Records contained in a dataset:
════════════════

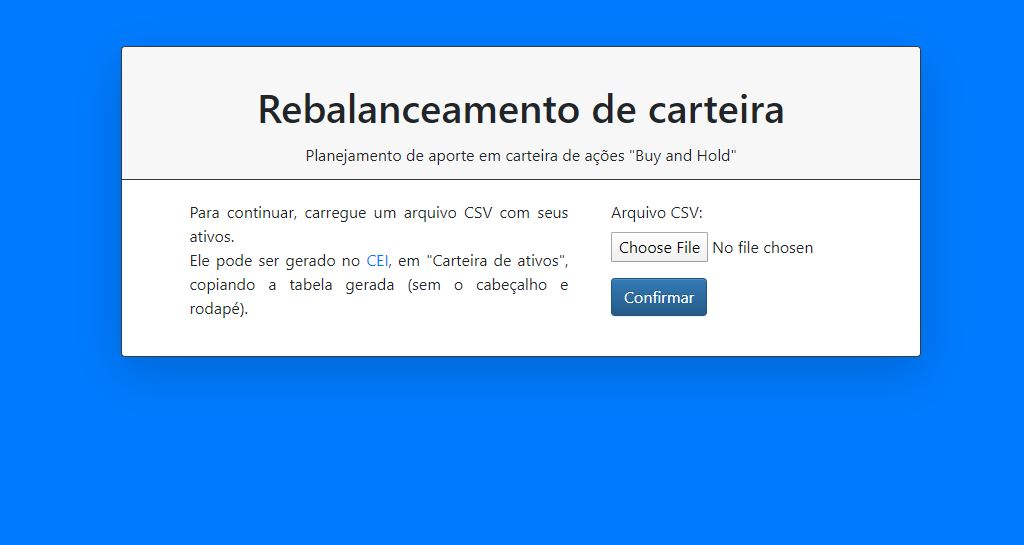
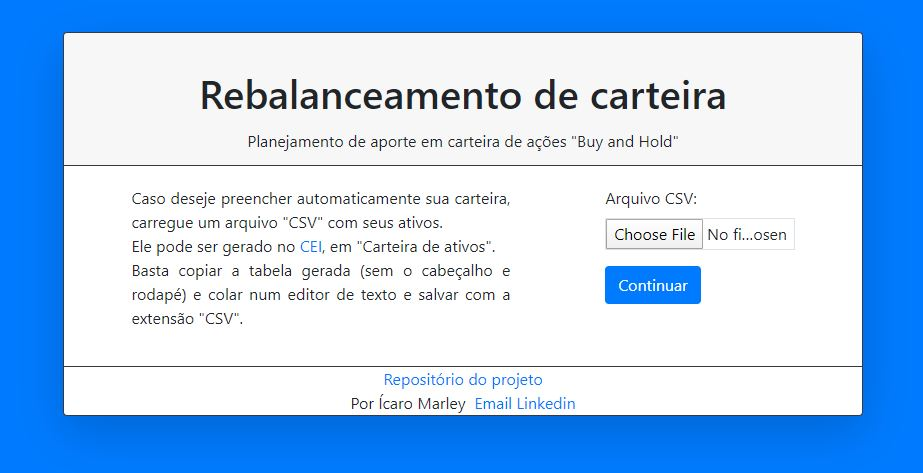
espaçamento e cores do frontend melhoradas

diff --git a/rebalanceamento/templates/rebalanceamento/confirmWallet.html b/rebalanceamento/templates/rebalanceamento/confirmWallet.html
@@ -1,55 +1,66 @@
 {% extends 'rebalanceamento/base.html' %}
 {% block content %}
 
+<style>
+
+.select2-dropdown.select2-dropdown--below{
+    border-color:#dee2e6;
+} 
+
+
+</style>
 <div class="d-flex align-items-center flex-column">
-Confirme o valor do aporte, o ticker, a quantidade de ações e as porcentagens de cada ativo:<br><br>
-    <form action="{% url 'confirmWallet' %}" method="post">
-        {% csrf_token %}
-        <div class="form-group col-6 m-0 pl-0">
-            <table class="table table-sm table-hover">
-                {{capitalForm.as_table}}
+    <p class="text-center">
+        Para cada ativo, confirme o ticker, a quantidade de ações e a porcentagem alvo. </br>
+        Por último, digite o valor do aporte:
+    </p>
+  
+        <form action="{% url 'confirmWallet' %}" method="post">
+            {% csrf_token %}
+            {{walletFormSet.management_form}}
+            <table id="formset-table-empty" style="display: none">
+                {{walletFormSet.empty_form}}
             </table>
-        </div>
-
-        {{walletFormSet.management_form}}
-        <table id="formset-table-empty" style="display: none">
-            {{walletFormSet.empty_form}}
-        </table>
-
-        <table class="table  table-hover">
-            <thead>
-                {% for form in walletFormSet %}
-                    {% if forloop.first %}
-                        {% for field in form %}
-                            <th scope="col">{{ field.label_tag }}</th>
+            <div class="input-group-sm">
+                <table class="table table-borderless table-sm">
+                    <thead>
+                        {% for form in walletFormSet %}
+                            {% if forloop.first %}
+                                {% for field in form %}
+                                    <th scope="col">{{ field.label_tag }}</th>
+                                {% endfor %}
+                            {% endif %}
                         {% endfor %}
-                    {% endif %}
-                {% endfor %}
-            </thead>
-            <tbody class="walletForm">
-                {% for form in walletFormSet %}
-                    <tr class="dynamic-form">
-                        {% for field in form %}
-                            <td>{{ field }}</td>
+                    </thead>
+                    <tbody class="walletForm">
+                        {% for form in walletFormSet %}
+                            <tr class="dynamic-form">
+                                {% for field in form %}
+                                    <td>{{ field }}</td>
+                                {% endfor %}
+                            </tr>
                         {% endfor %}
-                    </tr>
+                        <tr class="dynamic-form"> </tr>
+                    </tbody>
+                </table>
+            </div>
+            {% for form in walletFormSet %}
+                {% for key, errorList in form.errors.items %}
+                    {{errorList}}
                 {% endfor %}
-                <tr class="dynamic-form"> </tr>
-            </tbody>
-        </table>
-        {% for form in walletFormSet %}
-            {% for key, errorList in form.errors.items %}
-                {{errorList}}
             {% endfor %}
-        {% endfor %}
-        <button type="button" class="add-row btn btn-primary ">
-            +
-        </button>
-        <button type="button" class="delete-row btn btn-primary ">
-            -
-        </button>
-        <input class="btn btn-primary" type="submit" value="Confirmar">
-    </form>
+            <div class="d-flex align-items-center flex-column">
+                <p>
+                    <a class="add-row btn btn-primary text-light">+</a>
+                    <a class="delete-row btn btn-primary text-light ">-</a>
+                </p>
+                    {% for field in capitalForm %}
+                    <b>{{field.label_tag}}</b><div class="col-sm-3">{{field}}</div>
+                    </br>
+                    {% endfor %}
+                <input class="btn btn-primary" type="submit" value="Confirmar">
+            </div>
+        </form>
 </div>
 {% endblock %}
 

diff --git a/rebalanceamento/templates/rebalanceamento/home.html b/rebalanceamento/templates/rebalanceamento/home.html
@@ -5,8 +5,9 @@
 <div class="d-flex justify-content-sm-around">
 	<div class="w-50">
 		<p class="text-justify">
-			Para continuar, carregue um arquivo CSV com seus ativos.
-			<br>Ele pode ser gerado no <a href="https://cei.b3.com.br/">CEI</a>, em "Carteira de ativos", copiando a tabela gerada (sem o cabeçalho e rodapé).
+			Caso deseje preencher automaticamente sua carteira, carregue um arquivo "CSV" com seus ativos.
+			</br>Ele pode ser gerado no <a href="https://cei.b3.com.br/">CEI</a>, em "Carteira de ativos".</br>
+			Basta copiar a tabela gerada (sem o cabeçalho e rodapé) e colar num editor de texto e salvar com a extensão "CSV".
 		</p>
 	</div>
 	<div class="w-25">
@@ -14,7 +15,7 @@
 			<form action="{% url 'home' %}" method="post"enctype="multipart/form-data">
 				{% csrf_token %}
 				{{form.as_p}}
-				<input class="btn btn-primary" type="submit" value="Confirmar">
+				<input class="btn btn-primary" type="submit" value="Continuar">
 			</form>
 		</div>
 	</div>

diff --git a/rebalanceamento/templates/rebalanceamento/base.html b/rebalanceamento/templates/rebalanceamento/base.html
@@ -21,6 +21,12 @@
                             {% block content %}
                             {% endblock %}
                     </div>
+                    <footer class="footer text-center border border-dark rounded-4 border-left-0 border-right-0 border-bottom-0">
+                        <a href="https://github.com/icaromarley5/rebalanceamento_acoes">Repositório do projeto</a></br>
+                        Por Ícaro Marley &nbsp;<a href = "mailto: icaromarley5@gmail.com">Email</a>
+                        <a href="https://www.linkedin.com/in/icaro-marley/">Linkedin</a>
+                        </br>
+                    </footer>
                 </div>
             </div>
     <script src="https://code.jquery.com/jquery-3.5.0.js" integrity="sha256-r/AaFHrszJtwpe+tHyNi/XCfMxYpbsRg2Uqn0x3s2zc=" crossorigin="anonymous"></script> 

diff --git a/rebalanceamento/templates/rebalanceamento/plotPlan.html b/rebalanceamento/templates/rebalanceamento/plotPlan.html
@@ -3,8 +3,8 @@
 {% block content %}
 <div class="text-center">
   Ações recomendadas:<br><br>
-  <div class="card border-dark">
-      <table class="table table-sm table-hover">
+  <div class="card border-grey">
+      <table class="table table-sm table-hover table-borderless">
         <thead>
           <tr>
             <th scope="col">Ticker</th>

diff --git a/rebalanceamento/forms.py b/rebalanceamento/forms.py
@@ -38,7 +38,9 @@ class WalletDataForm(forms.Form):
     file = forms.FileField(
         required=False,
         validators=[FileExtensionValidator(['csv'])], 
-        label='Arquivo CSV')
+        label='Arquivo CSV',
+        widget=forms.FileInput(attrs={
+            'class':'form-control-file border border-grey'}))
  
     def clean_file(self):
         df = processCSV(self.cleaned_data['file'])
@@ -52,19 +54,25 @@ class WalletPlanningForm(forms.Form):
         widget=autocomplete.ModelSelect2(
             url='stock-autocomplete',
             attrs={
+                'class':'form-control p-0 m-0 border border-grey',
                 'data-minimum-input-length': 3,})
     )
     quantity = forms.FloatField(
             required=True, label='Quantidade',
             min_value=0,
             widget=forms.NumberInput(
-                attrs={'step': '1'}))
+                attrs={
+                    'class':'form-control form-control-sm border border-grey',
+                    'step': '1'}))
+
     percent = forms.FloatField(
             label='Porcentagem',
             required=True, 
             min_value=0,
             widget=forms.NumberInput(
-                attrs={'step': '0.01'}))
+                attrs={
+                    'class':'form-control form-control-sm border border-grey',
+                    'step': '0.01'}))
     
     def clean_ticker(self):
         ticker = self.cleaned_data['ticker']
@@ -81,7 +89,10 @@ class CapitalForm(forms.Form):
     capital = forms.FloatField(
             label='Aporte', 
             required=True,
-            min_value=0.01)
+            min_value=0.01,
+            widget=forms.NumberInput(
+                attrs={
+                    'class':'form-control border border-grey'}))
     def clean_capital(self):
         capital = self.cleaned_data['capital']
         return round(capital, 2)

════════════════

Exercise instructions:
Copy out every entry above verbatim. Leave each picture out.

Response box:
espaçamento e cores do frontend melhoradas

diff --git a/rebalanceamento/templates/rebalanceamento/confirmWallet.html b/rebalanceamento/templates/rebalanceamento/confirmWallet.html
@@ -1,55 +1,66 @@
 {% extends 'rebalanceamento/base.html' %}
 {% block content %}
 
+<style>
+
+.select2-dropdown.select2-dropdown--below{
+    border-color:#dee2e6;
+} 
+
+
+</style>
 <div class="d-flex align-items-center flex-column">
-Confirme o valor do aporte, o ticker, a quantidade de ações e as porcentagens de cada ativo:<br><br>
-    <form action="{% url 'confirmWallet' %}" method="post">
-        {% csrf_token %}
-        <div class="form-group col-6 m-0 pl-0">
-            <table class="table table-sm table-hover">
-                {{capitalForm.as_table}}
+    <p class="text-center">
+        Para cada ativo, confirme o ticker, a quantidade de ações e a porcentagem alvo. </br>
+        Por último, digite o valor do aporte:
+    </p>
+  
+        <form action="{% url 'confirmWallet' %}" method="post">
+            {% csrf_token %}
+            {{walletFormSet.management_form}}
+            <table id="formset-table-empty" style="display: none">
+                {{walletFormSet.empty_form}}
             </table>
-        </div>
-
-        {{walletFormSet.management_form}}
-        <table id="formset-table-empty" style="display: none">
-            {{walletFormSet.empty_form}}
-        </table>
-
-        <table class="table  table-hover">
-            <thead>
-                {% for form in walletFormSet %}
-                    {% if forloop.first %}
-                        {% for field in form %}
-                            <th scope="col">{{ field.label_tag }}</th>
+            <div class="input-group-sm">
+                <table class="table table-borderless table-sm">
+                    <thead>
+                        {% for form in walletFormSet %}
+                            {% if forloop.first %}
+                                {% for field in form %}
+                                    <th scope="col">{{ field.label_tag }}</th>
+                                {% endfor %}
+                            {% endif %}
                         {% endfor %}
-                    {% endif %}
-                {% endfor %}
-            </thead>
-            <tbody class="walletForm">
-                {% for form in walletFormSet %}
-                    <tr class="dynamic-form">
-                        {% for field in form %}
-                            <td>{{ field }}</td>
+                    </thead>
+                    <tbody class="walletForm">
+                        {% for form in walletFormSet %}
+                            <tr class="dynamic-form">
+                                {% for field in form %}
+                                    <td>{{ field }}</td>
+                                {% endfor %}
+                            </tr>
                         {% endfor %}
-                    </tr>
+                        <tr class="dynamic-form"> </tr>
+                    </tbody>
+                </table>
+            </div>
+            {% for form in walletFormSet %}
+                {% for key, errorList in form.errors.items %}
+                    {{errorList}}
                 {% endfor %}
-                <tr class="dynamic-form"> </tr>
-            </tbody>
-        </table>
-        {% for form in walletFormSet %}
-            {% for key, errorList in form.errors.items %}
-                {{errorList}}
             {% endfor %}
-        {% endfor %}
-        <button type="button" class="add-row btn btn-primary ">
-            +
-        </button>
-        <button type="button" class="delete-row btn btn-primary ">
-            -
-        </button>
-        <input class="btn btn-primary" type="submit" value="Confirmar">
-    </form>
+            <div class="d-flex align-items-center flex-column">
+                <p>
+                    <a class="add-row btn btn-primary text-light">+</a>
+                    <a class="delete-row btn btn-primary text-light ">-</a>
+                </p>
+                    {% for field in capitalForm %}
+                    <b>{{field.label_tag}}</b><div class="col-sm-3">{{field}}</div>
+                    </br>
+                    {% endfor %}
+                <input class="btn btn-primary" type="submit" value="Confirmar">
+            </div>
+        </form>
 </div>
 {% endblock %}
 

diff --git a/rebalanceamento/templates/rebalanceamento/home.html b/rebalanceamento/templates/rebalanceamento/home.html
@@ -5,8 +5,9 @@
 <div class="d-flex justify-content-sm-around">
 	<div class="w-50">
 		<p class="text-justify">
-			Para continuar, carregue um arquivo CSV com seus ativos.
-			<br>Ele pode ser gerado no <a href="https://cei.b3.com.br/">CEI</a>, em "Carteira de ativos", copiando a tabela gerada (sem o cabeçalho e rodapé).
+			Caso deseje preencher automaticamente sua carteira, carregue um arquivo "CSV" com seus ativos.
+			</br>Ele pode ser gerado no <a href="https://cei.b3.com.br/">CEI</a>, em "Carteira de ativos".</br>
+			Basta copiar a tabela gerada (sem o cabeçalho e rodapé) e colar num editor de texto e salvar com a extensão "CSV".
 		</p>
 	</div>
 	<div class="w-25">
@@ -14,7 +15,7 @@
 			<form action="{% url 'home' %}" method="post"enctype="multipart/form-data">
 				{% csrf_token %}
 				{{form.as_p}}
-				<input class="btn btn-primary" type="submit" value="Confirmar">
+				<input class="btn btn-primary" type="submit" value="Continuar">
 			</form>
 		</div>
 	</div>

diff --git a/rebalanceamento/templates/rebalanceamento/base.html b/rebalanceamento/templates/rebalanceamento/base.html
@@ -21,6 +21,12 @@
                             {% block content %}
                             {% endblock %}
                     </div>
+                    <footer class="footer text-center border border-dark rounded-4 border-left-0 border-right-0 border-bottom-0">
+                        <a href="https://github.com/icaromarley5/rebalanceamento_acoes">Repositório do projeto</a></br>
+                        Por Ícaro Marley &nbsp;<a href = "mailto: icaromarley5@gmail.com">Email</a>
+                        <a href="https://www.linkedin.com/in/icaro-marley/">Linkedin</a>
+                        </br>
+                    </footer>
                 </div>
             </div>
     <script src="https://code.jquery.com/jquery-3.5.0.js" integrity="sha256-r/AaFHrszJtwpe+tHyNi/XCfMxYpbsRg2Uqn0x3s2zc=" crossorigin="anonymous"></script> 

diff --git a/rebalanceamento/templates/rebalanceamento/plotPlan.html b/rebalanceamento/templates/rebalanceamento/plotPlan.html
@@ -3,8 +3,8 @@
 {% block content %}
 <div class="text-center">
   Ações recomendadas:<br><br>
-  <div class="card border-dark">
-      <table class="table table-sm table-hover">
+  <div class="card border-grey">
+      <table class="table table-sm table-hover table-borderless">
         <thead>
           <tr>
             <th scope="col">Ticker</th>

diff --git a/rebalanceamento/forms.py b/rebalanceamento/forms.py
@@ -38,7 +38,9 @@ class WalletDataForm(forms.Form):
     file = forms.FileField(
         required=False,
         validators=[FileExtensionValidator(['csv'])], 
-        label='Arquivo CSV')
+        label='Arquivo CSV',
+        widget=forms.FileInput(attrs={
+            'class':'form-control-file border border-grey'}))
  
     def clean_file(self):
         df = processCSV(self.cleaned_data['file'])
@@ -52,19 +54,25 @@ class WalletPlanningForm(forms.Form):
         widget=autocomplete.ModelSelect2(
             url='stock-autocomplete',
             attrs={
+                'class':'form-control p-0 m-0 border border-grey',
                 'data-minimum-input-length': 3,})
     )
     quantity = forms.FloatField(
             required=True, label='Quantidade',
             min_value=0,
             widget=forms.NumberInput(
-                attrs={'step': '1'}))
+                attrs={
+                    'class':'form-control form-control-sm border border-grey',
+                    'step': '1'}))
+
     percent = forms.FloatField(
             label='Porcentagem',
             required=True, 
             min_value=0,
             widget=forms.NumberInput(
-                attrs={'step': '0.01'}))
+                attrs={
+                    'class':'form-control form-control-sm border border-grey',
+                    'step': '0.01'}))
     
     def clean_ticker(self):
         ticker = self.cleaned_data['ticker']
@@ -81,7 +89,10 @@ class CapitalForm(forms.Form):
     capital = forms.FloatField(
             label='Aporte', 
             required=True,
-            min_value=0.01)
+            min_value=0.01,
+            widget=forms.NumberInput(
+                attrs={
+                    'class':'form-control border border-grey'}))
     def clean_capital(self):
         capital = self.cleaned_data['capital']
         return round(capital, 2)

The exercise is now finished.